It’s frightening to think that the fears raised in The report about the vulnerability of Tamils living in the North and East to “white van” abductions and subject to torture, rape and sexual violence, is real and could be happening as we write this. It is a probability that this government actually shot and killed ex-detainees Gobi and Co to give credibility to its story that the LTTE was re-grouping.
The Bogey of the Reincarnation of the Tiger Demolished
Further as we worry about the stupidity of some to engage in violence or even contemplate it on the Tamil side, it was a relief to find Dr Muttukrishna Sarvananthan demolishing in a two part op-ed, the Sri Lankan government’s and DBS Jeyaraj’s Bogey of the Reincarnation of the Tiger, that hopefully would lay to rest the possible re-launching of the Tiger Bogey by the government to cover-up its own misdeeds:
“The spectacular claims of the reincarnation of the Tiger five years after the end of the civil war in Sri Lanka is not only an overtly politico-military retaliation to the resolution passed against Sri Lanka at the United Nations Human Rights Council (UNHRC) in Geneva and aimed at warding-off potential witnesses to the impending international inquiry into allegations of war crimes and human rights violations committed by both sides of the civil war, it is also a strategically orchestrated commencement of the campaign to re-elect the incumbent President and the Government at the upcoming elections due within the next twenty-months…It appears the magic wand of Rajapaksa cannot continue to perform without the re-invention of the Tigers,” says Dr Sarvananthan.  
Sri Lankan Government Ban on Diaspora Civil Society Members and Individuals Backfires
Call Made for Targeted Sanctions Against Sri Lanka
It now evident that the Rajapaksa Government’s move without cause to proscribe certain Tamil Diaspora organisations and individuals has backfired: Hugo Swire, UK Foreign Office Minister, Paul Dewar Canadian Foreign Affairs Critic and John Baird Canadian Minister of Foreign Affairs have all been speaking in support of the Civil Society and individuals on whom the ban has been imposed. Paul Dewar called , “for targeted sanctions against those responsible for abuses and repression, as was recommended by the foreign affairs committee in 2009.”  John Baird, promising to work together said, “he would build on their strong record – to stand up against war crimes, to call for accountability and to stand up against a growing authoritarian trend across Sri Lanka.”
Wait in Hope

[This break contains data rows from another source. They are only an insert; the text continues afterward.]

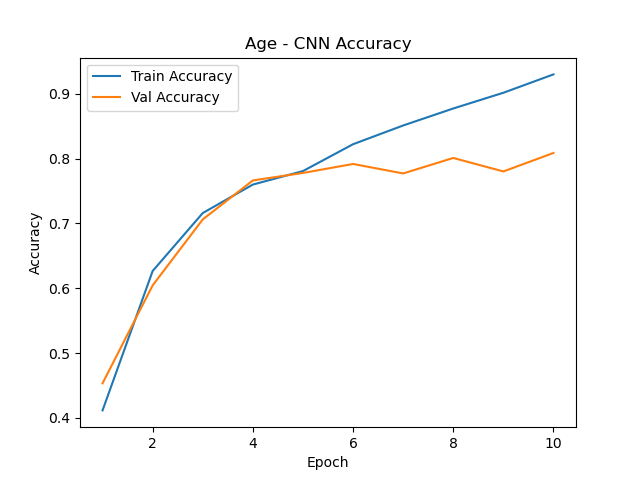
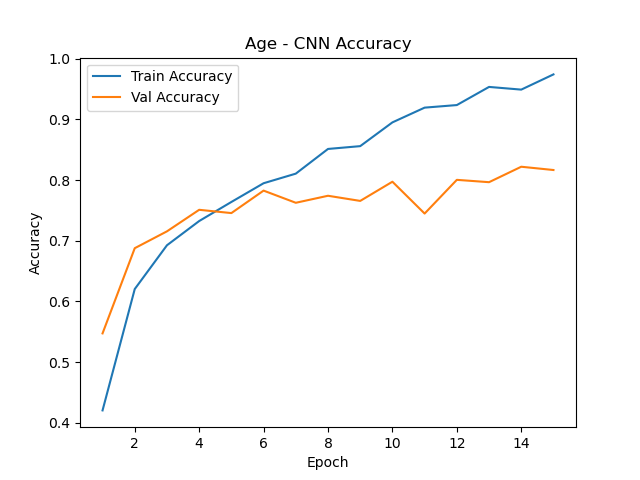
Finalizing the CNN

diff --git a/CNN/main.py b/CNN/main.py
@@ -98,7 +98,7 @@ def main():
     parser.add_argument('--csv', type=str, default='labels.csv', help='Path to CSV with labels and npy paths')
     parser.add_argument('--batch-size', type=int, default=32)
     parser.add_argument('--lr', type=float, default=1e-3)
-    parser.add_argument('--epochs', type=int, default=10)
+    parser.add_argument('--epochs', type=int, default=15)
     parser.add_argument('--model', type=str, choices=['cnn', 'mlp', 'gcnn'], default='cnn')
     parser.add_argument('--task', type=str, choices=['gender', 'age'], default='gender')
     parser.add_argument('--device', type=str, default='cuda' if torch.cuda.is_available() else 'cpu')

diff --git a/CNN/structures.py b/CNN/structures.py
@@ -1,10 +1,10 @@
 import torch
 
 def time_reversal(x):
-    return torch.flip(x, dims=[-1])  # flip along width (time)
+    return torch.flip(x, dims=[-1])
 
 def frequency_inversion(x):
-    return torch.flip(x, dims=[-2])  # flip along height (frequency)
+    return torch.flip(x, dims=[-2])
 
 def tf_transforms(x):
     return [
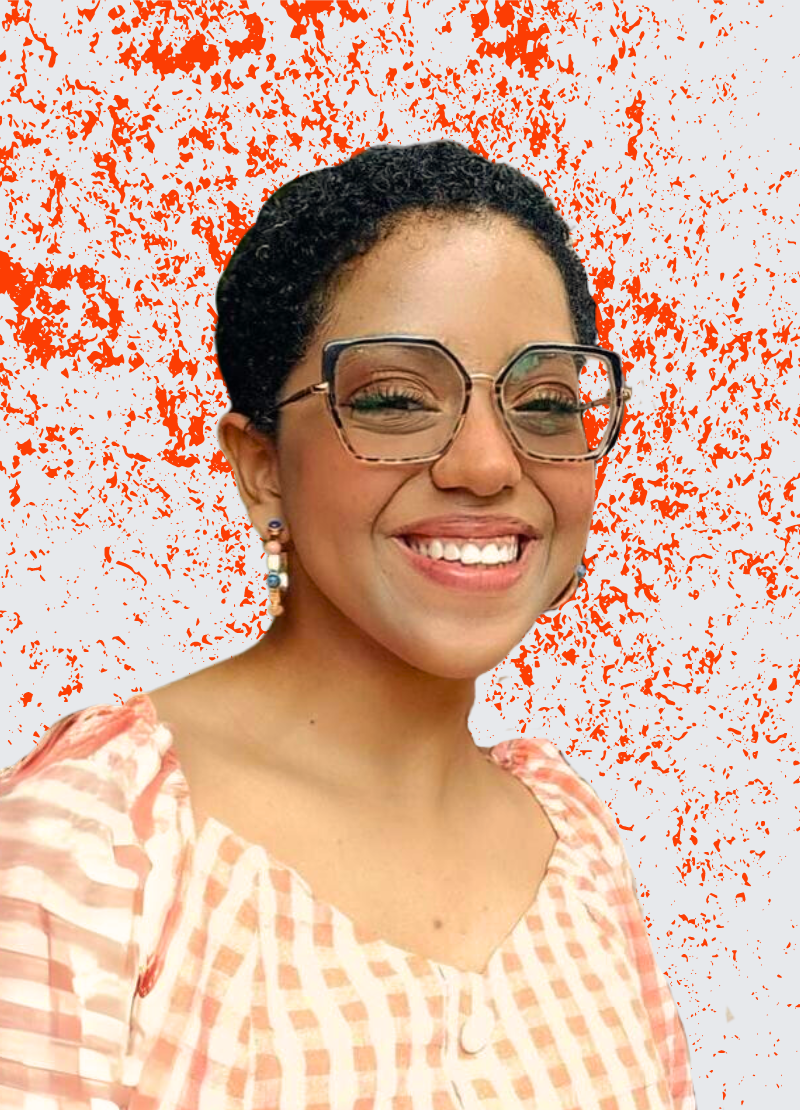
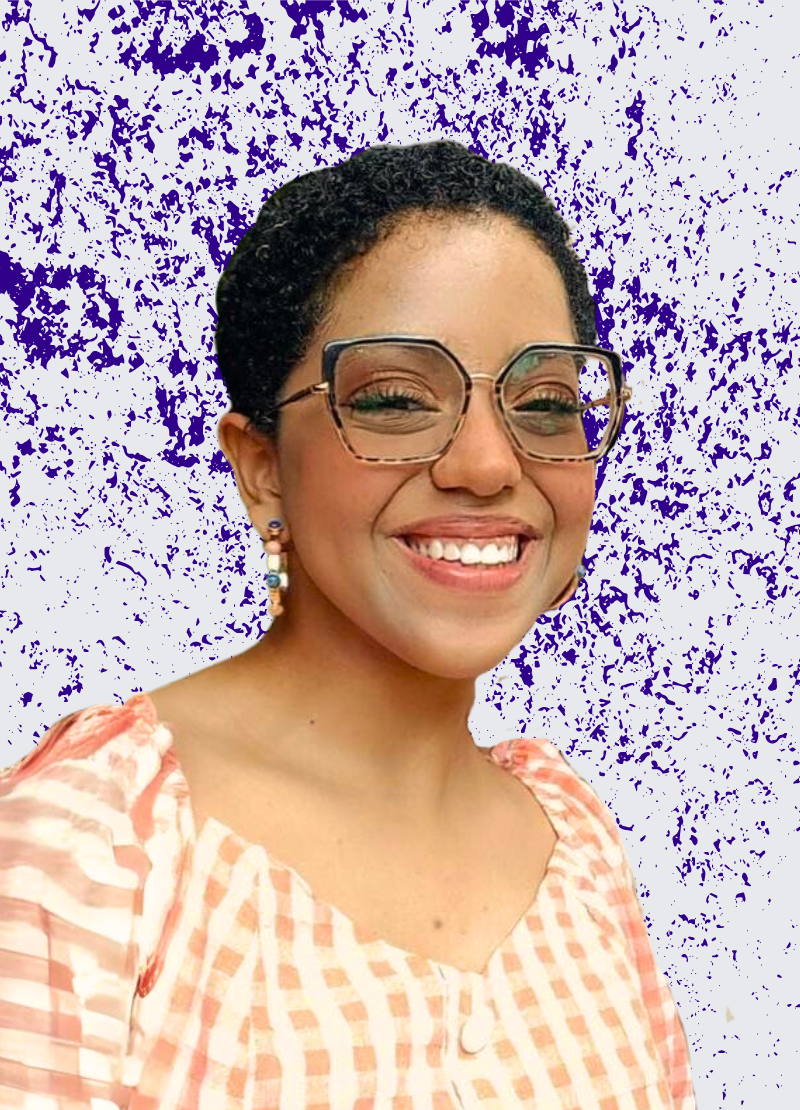
Update CSS

diff --git a/assets/css/styles.css b/assets/css/styles.css
@@ -7,7 +7,7 @@
 
   /*========== Colors ==========*/
   /*Color mode HSL(hue, saturation, lightness)*/
-  --first-color: hsl(14, 98%, 50%);
+  --first-color: hsl(261, 100%, 27%);
   --black-color: hsl(0, 0%, 0%);
   --black-color-light: hsl(0, 0%, 40%);
   --white-color: hsl(0, 0%, 95%);
@@ -108,7 +108,7 @@ img {
 }
 /*========== Variables Dark theme ==========*/
 body.dark-theme {
-  --first-color: hsl(14, 80%, 50%);
+  --first-color: hsl(261, 100%, 27%);
   --black-color: hsl(0, 0%, 18%);
   --black-color-light: hsl(0, 0%, 30%);
   --title-color: hsl(0, 0%, 95%);
@@ -127,7 +127,7 @@ body.dark-theme {
 
 .dark-theme .section__title-1::after,
 .dark-theme .section__title-2::after {
-  background-color: hsla(14, 70%, 50%, 0.2);
+  background-color: hsla(261, 70%, 50%, 0.2);
 }
 
 .dark-theme :is(.home__arrow, .home__line, .about__line) {
@@ -137,7 +137,7 @@ body.dark-theme {
 .dark-theme .home__description b {
   background: linear-gradient(
     90deg,
-    hsla(14, 80%, 50%, 0.3),
+    hsla(261, 80%, 50%, 0.3),
     hsla(14, 80%, 50%, 0)
   );
 }
@@ -204,7 +204,7 @@ body.dark-theme {
   content: '';
   width: 40px;
   height: 28px;
-  background-color: hsla(14, 98%, 50%, 0.2);
+  background-color: hsla(261, 98%, 50%, 0.2);
   position: absolute;
   top: -4px;
   right: -8px;
@@ -268,7 +268,7 @@ body.dark-theme {
 .nav__toggle {
   width: 32px;
   height: 32px;
-  background-color: var(--black-color);
+  background-color: var(--first-color);
   color: var(--white-color);
   display: grid;
   place-items: center;
@@ -492,7 +492,7 @@ body.dark-theme {
 .home__description b {
   background: linear-gradient(
     90deg,
-    hsla(14, 98%, 50%, 0.3),
+    hsla(261, 98%, 50%, 0.3),
     hsla(14, 98%, 50%, 0)
   );
 }
@@ -969,6 +969,11 @@ body.dark-theme {
   cursor: pointer;
 }
 
+.contact__button:hover {
+  background-color: var(--text-color-light);
+  color: var(--first-color);
+}
+
 /* Opaque placeholder */
 .contact__input:focus::placeholder {
   opacity: 0;
@@ -1254,7 +1259,8 @@ body.dark-theme {
     padding: 1.1rem 1.5rem;
   }
   .nav__link-button:hover {
-    color: var(--white-color);
+    background-color: var(--first-color);
+    color: var(--white-color) !important;
   }
   .nav__link-button::after {
     background-color: transparent;

diff --git a/index.html b/index.html
@@ -28,7 +28,7 @@
     <header class="header" id="header">
       <nav class="nav container">
         <a href="#" class="nav__logo">
-          <span class="nav__logo-circle">L</span>
+          <span class="nav__logo-circle">LS</span>
           <span class="nav__logo-name">Larissa Souza</span>
         </a>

Five years on as Tamils all over the world mark May 18th as a day of remembrance and mourning for those who died for freedom, we wait in hope for the long awaited international independent investigation, remedial justice for our people and a referendum on Eelam, paving the way for peace and reconciliation in the island.
“Mr. Speaker Sri Lankan government launched a smear campaign against international civil society groups, including ones right here in Canada. These groups helped lead the successful push for an international independent investigation into the atrocities committed during the Sri Lankan civil war. What actions is the government taking to protect peaceful Canadian citizens against the Sri Lankan ban? Will the Minister consider targeted sanctions against those responsible for abuses and repression, as was recommended by the foreign affairs committee in 2009?”
Hon. John Baird (Minister of Foreign Affairs
Mr. Speaker, no government anywhere in the world and no leader of any government in the world has stood up more strongly and loudly than the Prime Minister of Canada when it comes to the challenges facing the people of Sri Lanka.
I want to tell the member opposite that we are certainly very pleased to continue our strong leadership on Sri Lanka. We are pleased to work with him and his ideas and suggestions on how we can build on the strong record that we have taken to stand up against war crimes, to call for accountability and to stand up against a growing authoritarian trend across Sri Lanka.
 https://www.youtube.com/watch?v=NAizzieEocs …